Research paper (15%). Each student will be required to select an application domain that reflects one of their academic or personal interests (e.g., biology, geology, chess, football, or music). Over the course of the semester, they will research the application of computers in this application domain, and will write a research paper summarizing their findings. Each student will also be required to read and provide comments on two other students' research papers. Deliverables: topic proposal (5%), initial bibliography (5%), outline (5%), draft (10%), review (5%), and final report (70%).
All students must read, understand, and follow the CMSC 100 course policy on academic honesty and grading. Each student will be asked to sign a copy of the academic honesty/grading policy, indicating that they have read and understood it.

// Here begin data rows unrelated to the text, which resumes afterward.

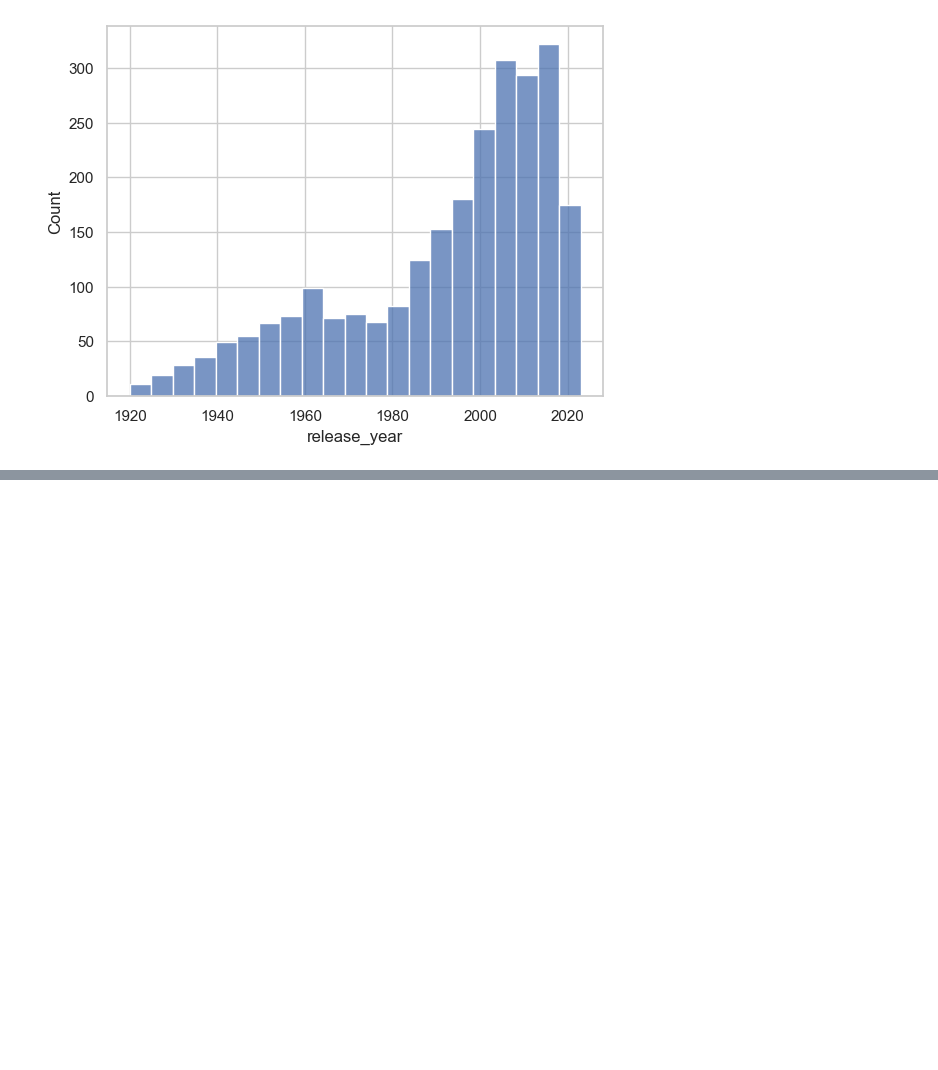
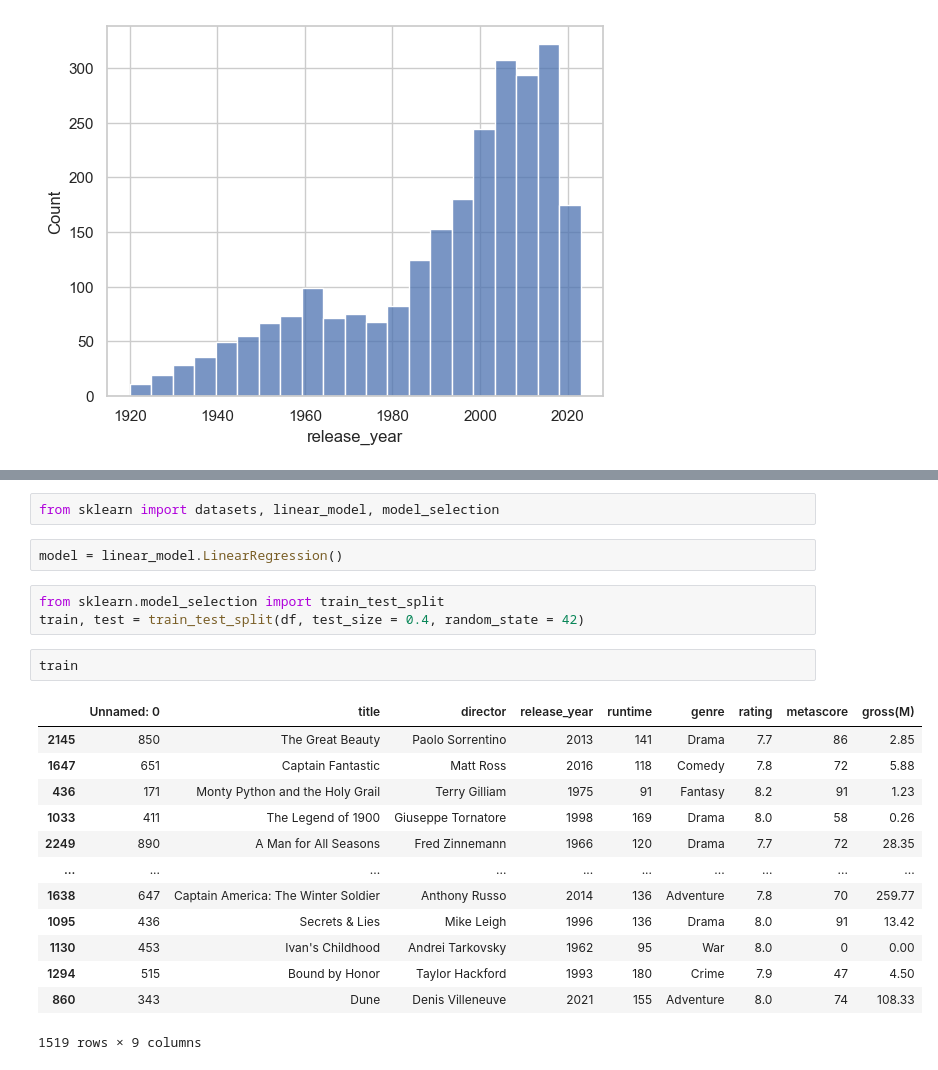
Before and after one commit to matiespinel/Avanzado_Chona, a Jupyter notebook: tp.ipynb, the cells around one changed output, grey strips where cells are left out. Cells and saved outputs as stored; diff of their text form; blank space fills up the shorter version.

```diff
--- a/tp.ipynb
+++ b/tp.ipynb
@@ -85,0 +116,23 @@ sns.histplot(data = df, x = 'release_year')
+# %%
+from sklearn import datasets, linear_model, model_selection
+# %%
+model = linear_model.LinearRegression()
+# %%
+from sklearn.model_selection import train_test_split
+train, test = train_test_split(df, test_size = 0.4, random_state = 42)
+# %%
+train
+# %% [output]
+|  | Unnamed: 0 | title | director | release_year | runtime | genre | rating | metascore | gross(M) |
+| 2145 | 850 | The Great Beauty | Paolo Sorrentino | 2013 | 141 | Drama | 7.7 | 86 | 2.85 |
+| 1647 | 651 | Captain Fantastic | Matt Ross | 2016 | 118 | Comedy | 7.8 | 72 | 5.88 |
+| 436 | 171 | Monty Python and the Holy Grail | Terry Gilliam | 1975 | 91 | Fantasy | 8.2 | 91 | 1.23 |
+| 1033 | 411 | The Legend of 1900 | Giuseppe Tornatore | 1998 | 169 | Drama | 8.0 | 58 | 0.26 |
+| 2249 | 890 | A Man for All Seasons | Fred Zinnemann | 1966 | 120 | Drama | 7.7 | 72 | 28.35 |
+| ... | ... | ... | ... | ... | ... | ... | ... | ... | ... |
+| 1638 | 647 | Captain America: The Winter Soldier | Anthony Russo | 2014 | 136 | Adventure | 7.8 | 70 | 259.77 |
+| 1095 | 436 | Secrets & Lies | Mike Leigh | 1996 | 136 | Drama | 8.0 | 91 | 13.42 |
+| 1130 | 453 | Ivan's Childhood | Andrei Tarkovsky | 1962 | 95 | War | 8.0 | 0 | 0.00 |
+| 1294 | 515 | Bound by Honor | Taylor Hackford | 1993 | 180 | Crime | 7.9 | 47 | 4.50 |
+| 860 | 343 | Dune | Denis Villeneuve | 2021 | 155 | Adventure | 8.0 | 74 | 108.33 |
+1519 rows × 9 columns
```
Also changed, not shown: parts of 4 cells of this notebook.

Cheating in any form will not be tolerated. In particular, all assignments are to be your own work. You may discuss the assignments with anyone. However, any help you receive must be documented explicitly. A useful way to think about the difference between "discussing the assignments" and "cheating" is that after you have discussed an assignment, you should be alone, writing your own words, when you complete the assignment.
Written answers on all assignments (including homework, exams, and the research paper) must be your own work. Plagiarism (copying) of any source, including another student's work, is not acceptable and will result in at a minimum a zero grade for the entire assignment. If you wish to quote a source, you must do so explicitly, using quotation marks and proper citation at the point of the quote. A useful guideline is that if more than two or three words in a row are the same in your report as in the original source, you have plagiarized. http://www.bedfordstmartins.com/online/cite6.html gives an excellent overview of how to correctly cite a source. http://www.indiana.edu/~wts/pamphlets/plagiarism.shtml has guidelines on acceptable paraphrasing. (See also the other documents at http://www.indiana.edu/~wts/pamphlets.shtml for useful suggestions on writing and citing sources.)
The same requirement applies to programming assignments. Your programs are expected to be your own, original work, and not borrowed, copied, templated, or modified from code that you have obtained elsewhere. Under no circumstances should you show your program code to another student.